About this task: Copy each line below in which the word "newUncompletedTodos" occurs.

[Listed records — start]

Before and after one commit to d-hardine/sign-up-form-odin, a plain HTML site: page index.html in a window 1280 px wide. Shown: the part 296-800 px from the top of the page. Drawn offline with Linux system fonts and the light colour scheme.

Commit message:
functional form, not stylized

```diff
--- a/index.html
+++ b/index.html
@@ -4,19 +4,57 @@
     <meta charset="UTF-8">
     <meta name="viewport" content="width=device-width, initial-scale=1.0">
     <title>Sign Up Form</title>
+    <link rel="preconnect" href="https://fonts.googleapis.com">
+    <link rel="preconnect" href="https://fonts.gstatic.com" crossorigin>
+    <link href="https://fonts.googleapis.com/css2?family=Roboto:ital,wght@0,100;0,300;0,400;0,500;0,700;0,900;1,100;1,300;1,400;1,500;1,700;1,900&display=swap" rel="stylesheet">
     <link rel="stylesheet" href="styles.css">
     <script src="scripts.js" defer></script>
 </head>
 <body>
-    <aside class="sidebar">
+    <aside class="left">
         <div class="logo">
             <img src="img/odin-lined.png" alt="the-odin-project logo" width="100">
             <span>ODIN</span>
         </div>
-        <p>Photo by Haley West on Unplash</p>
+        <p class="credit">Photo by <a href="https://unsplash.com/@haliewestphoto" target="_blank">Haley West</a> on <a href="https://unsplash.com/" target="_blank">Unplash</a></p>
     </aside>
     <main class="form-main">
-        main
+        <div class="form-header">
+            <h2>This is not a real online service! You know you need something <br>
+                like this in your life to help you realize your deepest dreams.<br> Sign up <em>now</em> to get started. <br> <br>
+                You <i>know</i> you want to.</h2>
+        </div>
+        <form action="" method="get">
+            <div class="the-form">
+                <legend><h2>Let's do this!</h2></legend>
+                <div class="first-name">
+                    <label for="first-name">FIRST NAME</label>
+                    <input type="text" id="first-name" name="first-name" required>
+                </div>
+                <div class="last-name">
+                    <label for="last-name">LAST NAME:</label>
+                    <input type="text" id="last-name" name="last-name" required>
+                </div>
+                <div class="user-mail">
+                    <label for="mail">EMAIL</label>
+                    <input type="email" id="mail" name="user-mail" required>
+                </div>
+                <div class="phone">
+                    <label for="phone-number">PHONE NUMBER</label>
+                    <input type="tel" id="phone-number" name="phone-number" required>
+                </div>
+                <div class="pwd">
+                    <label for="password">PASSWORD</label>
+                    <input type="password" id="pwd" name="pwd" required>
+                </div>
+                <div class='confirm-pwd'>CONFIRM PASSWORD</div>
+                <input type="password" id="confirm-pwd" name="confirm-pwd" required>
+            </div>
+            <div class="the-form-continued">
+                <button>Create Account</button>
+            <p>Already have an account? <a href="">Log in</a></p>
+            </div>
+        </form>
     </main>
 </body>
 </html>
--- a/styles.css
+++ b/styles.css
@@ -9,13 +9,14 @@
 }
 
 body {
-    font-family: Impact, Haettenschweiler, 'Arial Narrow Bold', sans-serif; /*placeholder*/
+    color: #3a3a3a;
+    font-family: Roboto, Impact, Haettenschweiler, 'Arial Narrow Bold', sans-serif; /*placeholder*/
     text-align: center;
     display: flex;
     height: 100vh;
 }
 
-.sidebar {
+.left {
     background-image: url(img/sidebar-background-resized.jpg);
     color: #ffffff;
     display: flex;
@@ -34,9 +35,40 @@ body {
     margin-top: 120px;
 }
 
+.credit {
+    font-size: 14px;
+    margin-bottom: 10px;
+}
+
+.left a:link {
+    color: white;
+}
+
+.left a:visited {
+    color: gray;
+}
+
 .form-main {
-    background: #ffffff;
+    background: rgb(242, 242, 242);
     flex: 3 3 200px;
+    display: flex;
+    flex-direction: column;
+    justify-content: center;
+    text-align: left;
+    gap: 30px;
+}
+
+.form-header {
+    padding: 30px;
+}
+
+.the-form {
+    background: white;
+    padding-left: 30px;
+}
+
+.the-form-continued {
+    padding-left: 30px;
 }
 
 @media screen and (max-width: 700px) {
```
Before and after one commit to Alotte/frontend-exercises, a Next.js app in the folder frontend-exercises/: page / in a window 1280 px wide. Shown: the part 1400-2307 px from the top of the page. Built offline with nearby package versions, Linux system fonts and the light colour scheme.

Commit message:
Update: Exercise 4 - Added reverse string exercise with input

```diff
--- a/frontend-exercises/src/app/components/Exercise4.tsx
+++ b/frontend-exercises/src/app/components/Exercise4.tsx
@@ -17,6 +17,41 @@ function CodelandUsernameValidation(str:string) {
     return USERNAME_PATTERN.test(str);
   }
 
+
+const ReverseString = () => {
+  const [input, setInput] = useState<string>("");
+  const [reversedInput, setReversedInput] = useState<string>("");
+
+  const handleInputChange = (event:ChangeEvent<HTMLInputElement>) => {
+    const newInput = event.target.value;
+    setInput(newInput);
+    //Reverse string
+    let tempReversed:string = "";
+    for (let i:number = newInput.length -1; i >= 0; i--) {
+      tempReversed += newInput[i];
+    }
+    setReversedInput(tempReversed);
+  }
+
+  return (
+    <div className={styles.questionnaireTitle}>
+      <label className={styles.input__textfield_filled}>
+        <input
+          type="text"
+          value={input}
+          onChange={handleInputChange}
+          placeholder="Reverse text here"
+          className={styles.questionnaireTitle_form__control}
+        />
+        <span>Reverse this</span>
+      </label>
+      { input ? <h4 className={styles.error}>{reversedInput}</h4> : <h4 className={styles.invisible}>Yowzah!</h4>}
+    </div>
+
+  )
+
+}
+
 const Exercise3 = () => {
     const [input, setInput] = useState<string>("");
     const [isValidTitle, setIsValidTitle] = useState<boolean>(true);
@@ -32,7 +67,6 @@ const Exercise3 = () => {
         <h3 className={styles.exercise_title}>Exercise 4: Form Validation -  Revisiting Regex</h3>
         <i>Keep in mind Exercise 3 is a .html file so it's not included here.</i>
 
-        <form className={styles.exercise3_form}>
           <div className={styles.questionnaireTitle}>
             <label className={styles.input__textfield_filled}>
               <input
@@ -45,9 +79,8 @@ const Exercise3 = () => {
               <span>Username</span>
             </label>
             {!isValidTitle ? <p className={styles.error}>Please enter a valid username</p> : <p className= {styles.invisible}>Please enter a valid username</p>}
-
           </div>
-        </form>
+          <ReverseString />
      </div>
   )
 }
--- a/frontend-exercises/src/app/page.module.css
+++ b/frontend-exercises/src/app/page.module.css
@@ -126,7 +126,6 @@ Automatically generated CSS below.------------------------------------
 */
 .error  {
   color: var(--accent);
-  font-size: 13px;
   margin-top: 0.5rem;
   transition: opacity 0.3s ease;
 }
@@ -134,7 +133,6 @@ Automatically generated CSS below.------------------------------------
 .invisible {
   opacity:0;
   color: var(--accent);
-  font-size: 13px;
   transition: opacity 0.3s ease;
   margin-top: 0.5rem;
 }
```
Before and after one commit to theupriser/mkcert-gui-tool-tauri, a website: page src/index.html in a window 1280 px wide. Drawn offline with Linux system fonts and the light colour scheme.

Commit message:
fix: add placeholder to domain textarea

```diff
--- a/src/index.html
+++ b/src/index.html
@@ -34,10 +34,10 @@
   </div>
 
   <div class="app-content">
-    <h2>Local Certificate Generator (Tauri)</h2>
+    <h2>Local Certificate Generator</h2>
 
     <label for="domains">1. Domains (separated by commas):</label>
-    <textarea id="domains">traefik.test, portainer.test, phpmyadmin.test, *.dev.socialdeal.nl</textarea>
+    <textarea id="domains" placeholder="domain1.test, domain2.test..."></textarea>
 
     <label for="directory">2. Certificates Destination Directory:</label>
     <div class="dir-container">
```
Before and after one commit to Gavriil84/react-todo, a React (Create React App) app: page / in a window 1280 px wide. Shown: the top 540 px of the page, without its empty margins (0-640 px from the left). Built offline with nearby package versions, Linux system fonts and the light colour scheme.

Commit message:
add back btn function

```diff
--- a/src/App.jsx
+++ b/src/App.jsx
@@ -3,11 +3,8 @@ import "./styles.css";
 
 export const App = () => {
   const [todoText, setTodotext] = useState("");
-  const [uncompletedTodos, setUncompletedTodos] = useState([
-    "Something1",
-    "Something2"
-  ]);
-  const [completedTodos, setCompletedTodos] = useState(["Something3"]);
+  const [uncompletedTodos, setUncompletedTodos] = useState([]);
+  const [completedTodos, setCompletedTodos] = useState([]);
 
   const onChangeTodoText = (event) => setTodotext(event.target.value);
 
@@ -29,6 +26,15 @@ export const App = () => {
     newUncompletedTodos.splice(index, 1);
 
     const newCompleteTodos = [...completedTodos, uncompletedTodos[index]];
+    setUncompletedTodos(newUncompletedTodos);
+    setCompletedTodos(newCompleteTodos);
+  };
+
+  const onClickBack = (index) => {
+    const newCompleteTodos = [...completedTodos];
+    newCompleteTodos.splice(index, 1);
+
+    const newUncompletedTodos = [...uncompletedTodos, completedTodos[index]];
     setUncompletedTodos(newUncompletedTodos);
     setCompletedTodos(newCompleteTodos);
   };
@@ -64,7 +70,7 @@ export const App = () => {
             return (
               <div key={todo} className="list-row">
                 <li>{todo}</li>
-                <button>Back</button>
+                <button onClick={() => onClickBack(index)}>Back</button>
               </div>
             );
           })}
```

[Listed records — finish]

Answer section:
     newUncompletedTodos.splice(index, 1);
+    setUncompletedTodos(newUncompletedTodos);
+    const newUncompletedTodos = [...uncompletedTodos, completedTodos[index]];
     setUncompletedTodos(newUncompletedTodos);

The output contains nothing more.